Why Truthful Answers on Medical Questionnaires Matter in Workers’ Compensation
Let’s say that you are applying for a new job. Like many jobs, this job requires that you fill out a mound of forms. The list of forms is almost never ending to the point that you start to zone out and get a little numb. You zone out so much that when it comes to filling out questions about your prior medical history, you forget about a prior accident, injury or illness.
Medical Questions at Work
Your new employer is allowed to ask you basic medical questions about your medical history, especially where the employer must evaluate your physical ability to do your job. But those questions don’t just have an impact on whether you get hired, or how you do your job.
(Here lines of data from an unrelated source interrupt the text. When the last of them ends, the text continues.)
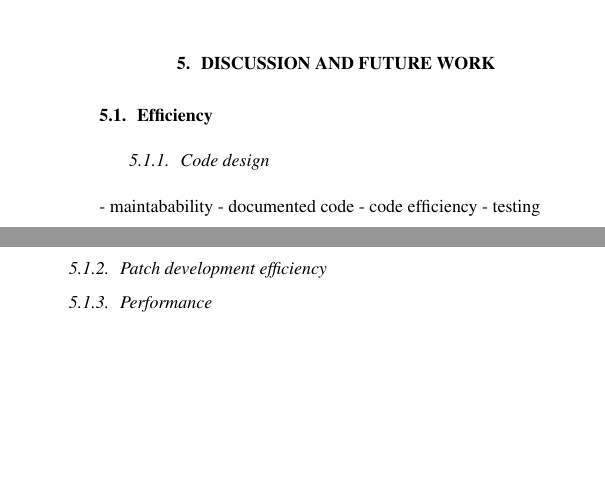
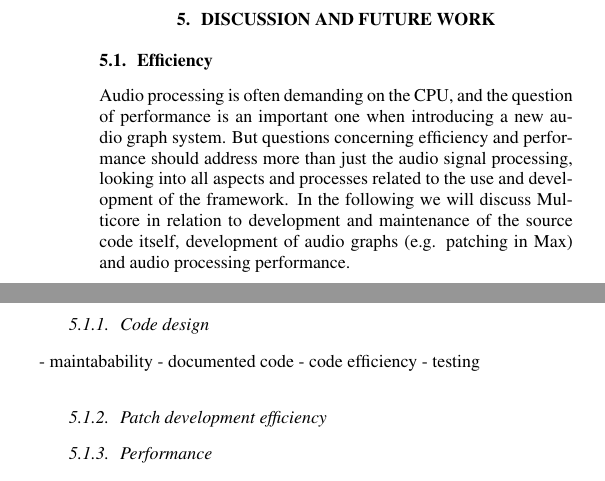
Before and after one commit to alexarje/JamomaPublications, a LaTeX paper (Proceedings/2010-DAFx-Multicore/JamomaMulticore-DAFx.tex): two parts of the columns of page 5 of 6, joined at a grey line, cut so that both start at the same text, the shorter picture padded with empty space. Compiled offline with pdfLaTeX; the source files are stored in an older character set and shown here as Unicode.

Commit message:
Introduction to discussion

```diff
--- a/Proceedings/2010-DAFx-Multicore/JamomaMulticore-DAFx.tex
+++ b/Proceedings/2010-DAFx-Multicore/JamomaMulticore-DAFx.tex
@@ -798,7 +798,12 @@ The currently supported export formats are: Max 5 patcher, C++ source code, Ruby
 
 \subsection{Efficiency}
 
+Audio processing is often demanding on the CPU, and the question of performance is an important one when introducing a new audio graph system.
+But questions concerning efficiency and performance should address more than just the audio signal processing, looking into all aspects and processes related to the use and development of the framework.
+In the following we will discuss Multicore in relation to development and maintenance of the source code itself, development of audio graphs (e.g. patching in Max) and audio processing performance.
+
 \subsubsection{Code design}
+
 
 
 - maintabability
```
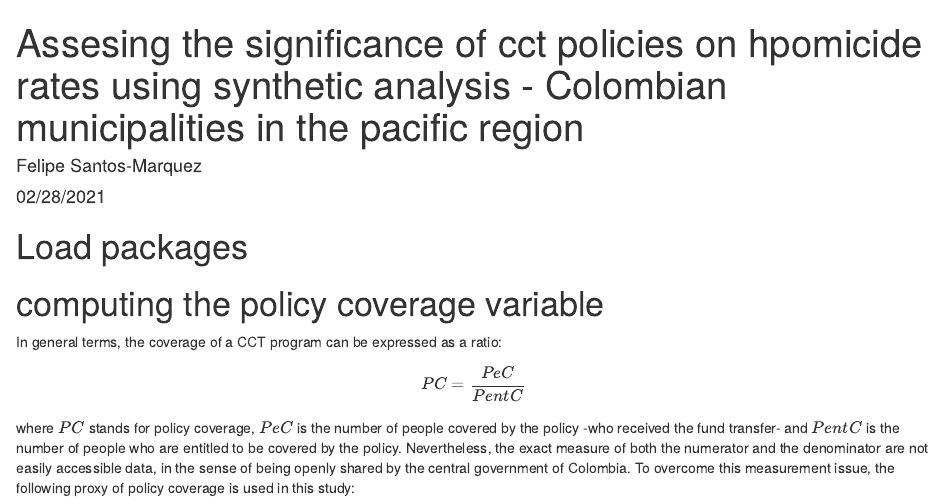
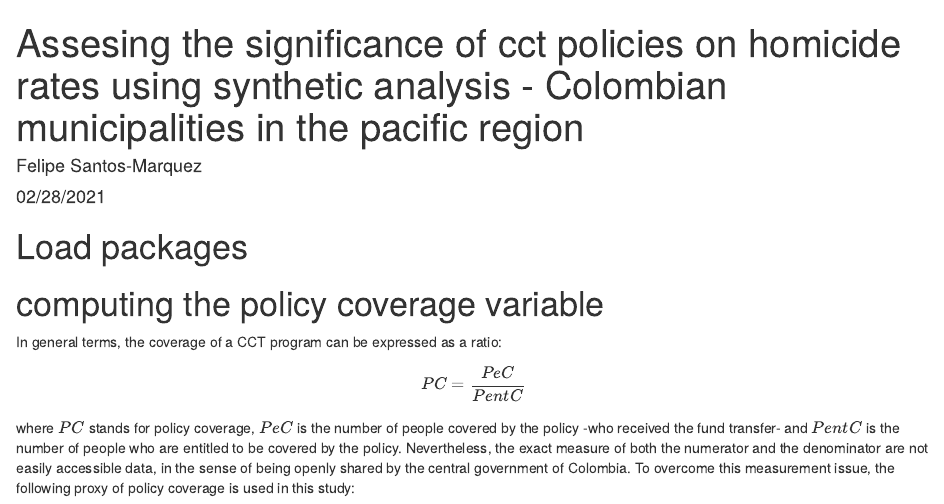
Before and after one commit to hayeszhou/Tutorial-synthetic-control-methods-Felipe-thesis-chapter5, an R Markdown document (tutorial-synthetic-control-crime-ccts.Rmd): the page in a window 1100 px wide, from its top. Rendered offline with R 4.5, knitr and Pandoc, with nearby package versions; some code elsewhere in the file could not run offline.

Commit message:
Update tutorial-synthetic-control-crime-ccts.Rmd

```diff
--- a/tutorial-synthetic-control-crime-ccts.Rmd
+++ b/tutorial-synthetic-control-crime-ccts.Rmd
@@ -1,5 +1,5 @@
 ---
-title: "Assesing the significance of cct policies on hpomicide rates using synthetic analysis - Colombian municipalities in the pacific region"
+title: "Assesing the significance of cct policies on homicide rates using synthetic analysis - Colombian municipalities in the pacific region"
 author: "Felipe Santos-Marquez"
 date: "02/28/2021"
 output: html_document
```
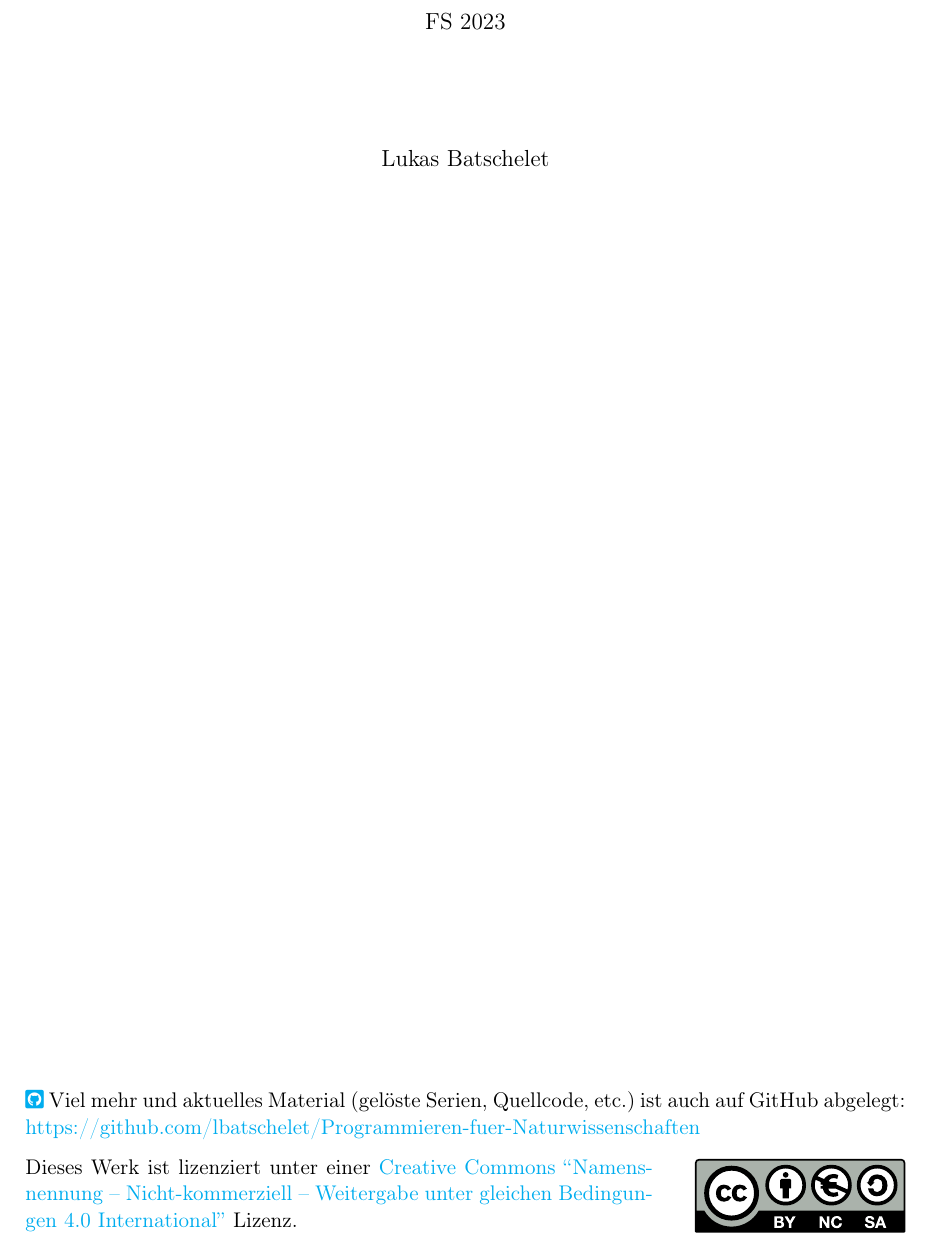
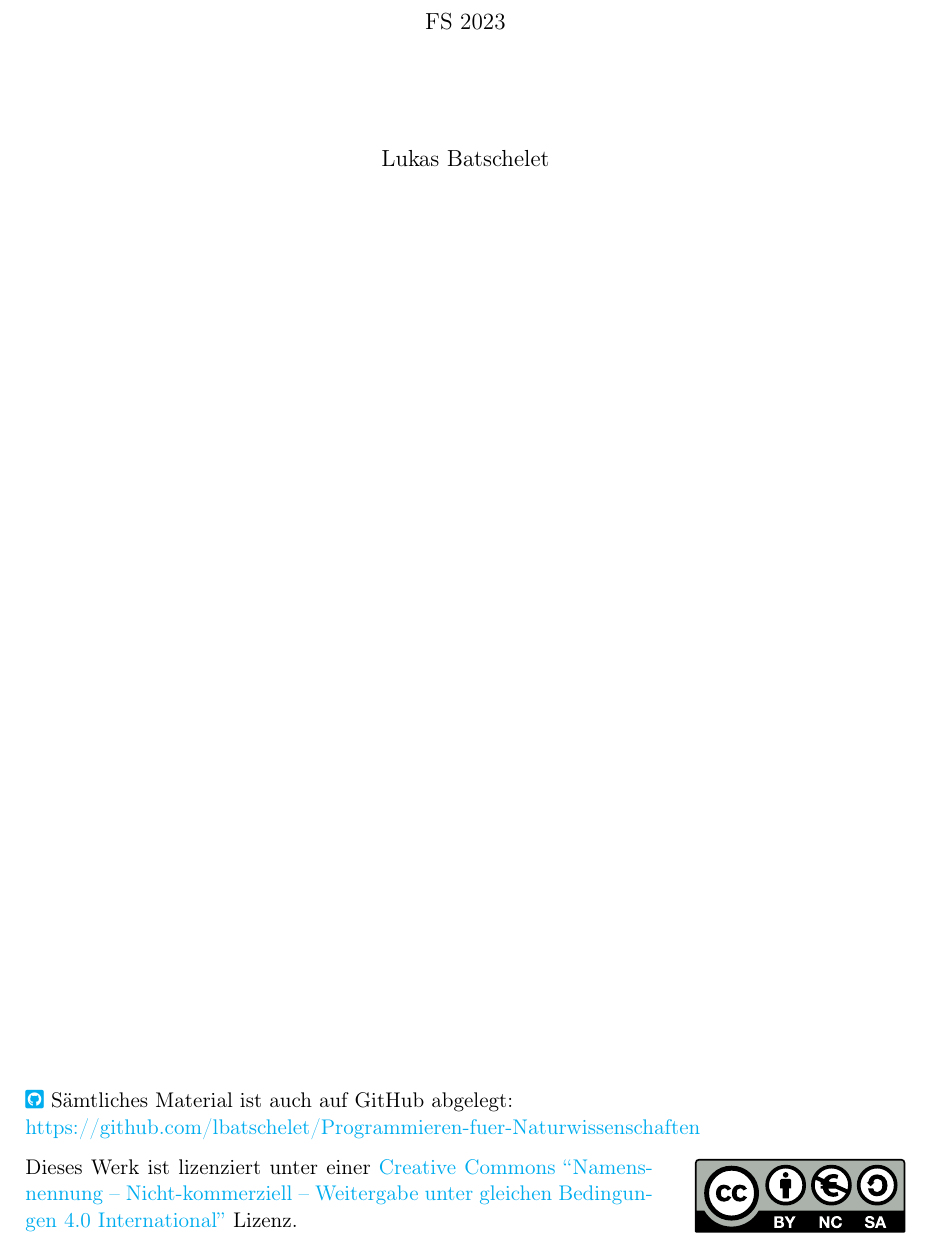
Before and after one commit to lbatschelet/23FS_PN, a LaTeX thesis (Zusammenfassung/ZF_FS23_Programmieren_für_Naturwissenschaften.tex): part of page 1 of 24, cut so that both start at the same text. Compiled offline with pdfLaTeX.

Commit message:
Update ZF_FS23_Programmieren_für_Naturwissenschaften.tex
Updated Link to Github

```diff
--- a/Zusammenfassung/ZF_FS23_Programmieren_für_Naturwissenschaften.tex
+++ b/Zusammenfassung/ZF_FS23_Programmieren_für_Naturwissenschaften.tex
@@ -121,8 +121,7 @@
         {\large Lukas Batschelet}\\[0.3cm]
     \end{center}
     \vfill % Fügt vertikalen Abstand ein, um den Text nach unten zu verschieben
-    \noindent \github{https://github.com/lbatschelet/Programmieren-fuer-Naturwissenschaften} Viel mehr und aktuelles Material (gelöste Serien, Quellcode, etc.) ist auch auf GitHub abgelegt:
-    \href{https://github.com/lbatschelet/Programmieren-fuer-Naturwissenschaften}{https://github.com/lbatschelet/Programmieren-fuer-Naturwissenschaften}
+    \noindent \github{https://github.com/lbatschelet/Programmieren-fuer-Naturwissenschaften} Sämtliches Material ist auch auf GitHub abgelegt: \\ \href{https://github.com/lbatschelet/Programmieren-fuer-Naturwissenschaften}{https://github.com/lbatschelet/Programmieren-fuer-Naturwissenschaften}
     \doclicenseThis
 \end{titlepage}
 
```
Making a mistake on these forms—that is, omitting or misrepresenting something in your medical history—can end up voiding your workers’ compensation coverage.
If it turns out that you misrepresented something in your medical history, or omitted something, and you are later injured on the job and make a workers’ compensation claim, your employer can argue that you are barred from getting benefits.
What the Employer Must Show
To show that you are ineligible for workers’ compensation benefits, the employer must show:
- That you knew that the statement you made, or the misrepresentation or omission on any forms you filled out was false
- That you would not have been hired by the employer had you been fully candid in your job application and
- There is some connection between the medical information that you did not disclose (or did not fully disclose) and the injury for which you are seeking workers’ compensation benefits.
Employers Have the Upper Hand
As you can see from the first element, your employer must show that you knowingly made the error. This makes it easy for the worker to argue that forgetting or misrepresenting something in his or her medical history was “just an accident.”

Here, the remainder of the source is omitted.